Life – it's one big happy dilemma.


The summer orchids bloomed and bloomed but are at the end of the blooming cycle and now must set growth for next year. I love the beautiful leaves, flat and succulent (phaelenopsis) upright and spiky (miltonia) and the long, strappy leaves of the cymbidium. Time to feed and prune and watch for root & repotting issues. Next February the first cymbidium spikes will appear, and maybe a spike from that big, gorgeous re-blooming purple phaelenopsis, the Valentine orchid I call it. Then it will be a constant show of big white, yellow, pink & red cascades, then the delicate miniatures, then the summer blooms again.
Jeeves, one of the elderly cats, is looking a bit better with a good appetite and is more active. He loves to be brushed. He's about half the size he used to be in his prime, but still a wonderful kitty.

A few days in Tucson with my brother. Ostensibly for a Birthday Celebration for him with a handful of cousins, the cousins backed out at the last minute and my brother, his wife and I ended up at a Tucson Denny's for dinner. I was very disappointed in the cousins, who are on my sh*t list right now, but delighted that we had a very good time anyway. My brother Bill – who is active in Veteran's Affairs and works tirelessly with homeless veterans – is truly a Beautiful Thing. (And Lori, his wife, is too!) Happy Birthday, Bill. (That's an old pic of us - we've both lost weight since then!)

PS  I'm posting this on September 11th, but I want everyone to remember that it is not just tragedy that unites us. We are united in happiness, too.

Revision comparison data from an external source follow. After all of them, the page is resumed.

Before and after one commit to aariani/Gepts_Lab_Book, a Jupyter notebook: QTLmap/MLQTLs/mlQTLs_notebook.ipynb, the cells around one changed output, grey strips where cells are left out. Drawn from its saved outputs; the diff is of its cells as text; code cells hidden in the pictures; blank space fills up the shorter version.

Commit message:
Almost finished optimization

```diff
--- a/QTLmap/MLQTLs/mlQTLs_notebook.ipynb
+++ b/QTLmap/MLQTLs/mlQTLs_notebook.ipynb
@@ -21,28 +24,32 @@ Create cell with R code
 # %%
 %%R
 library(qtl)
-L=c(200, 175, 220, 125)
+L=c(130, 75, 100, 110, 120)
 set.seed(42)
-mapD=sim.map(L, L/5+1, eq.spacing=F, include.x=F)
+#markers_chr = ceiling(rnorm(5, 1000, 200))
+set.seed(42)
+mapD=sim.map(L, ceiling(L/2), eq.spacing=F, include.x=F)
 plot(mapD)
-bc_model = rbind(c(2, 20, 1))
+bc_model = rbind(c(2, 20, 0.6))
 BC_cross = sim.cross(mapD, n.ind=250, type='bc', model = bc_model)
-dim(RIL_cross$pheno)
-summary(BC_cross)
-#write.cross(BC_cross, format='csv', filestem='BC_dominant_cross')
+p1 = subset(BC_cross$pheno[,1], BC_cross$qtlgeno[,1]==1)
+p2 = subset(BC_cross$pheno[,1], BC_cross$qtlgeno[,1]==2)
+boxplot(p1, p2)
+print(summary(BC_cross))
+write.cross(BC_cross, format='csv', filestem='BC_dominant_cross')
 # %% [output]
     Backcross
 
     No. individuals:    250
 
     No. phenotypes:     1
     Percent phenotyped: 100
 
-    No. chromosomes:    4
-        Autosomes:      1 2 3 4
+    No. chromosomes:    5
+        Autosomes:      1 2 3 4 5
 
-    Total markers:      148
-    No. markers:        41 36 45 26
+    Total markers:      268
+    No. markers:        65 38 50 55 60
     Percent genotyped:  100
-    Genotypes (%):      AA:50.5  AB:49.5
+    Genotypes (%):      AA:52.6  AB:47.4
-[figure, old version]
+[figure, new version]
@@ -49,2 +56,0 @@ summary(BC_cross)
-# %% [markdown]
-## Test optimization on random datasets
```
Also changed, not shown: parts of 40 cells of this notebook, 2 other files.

Pictures of me then... 
...and now (with orchids & tomatoes)
And be careful out there.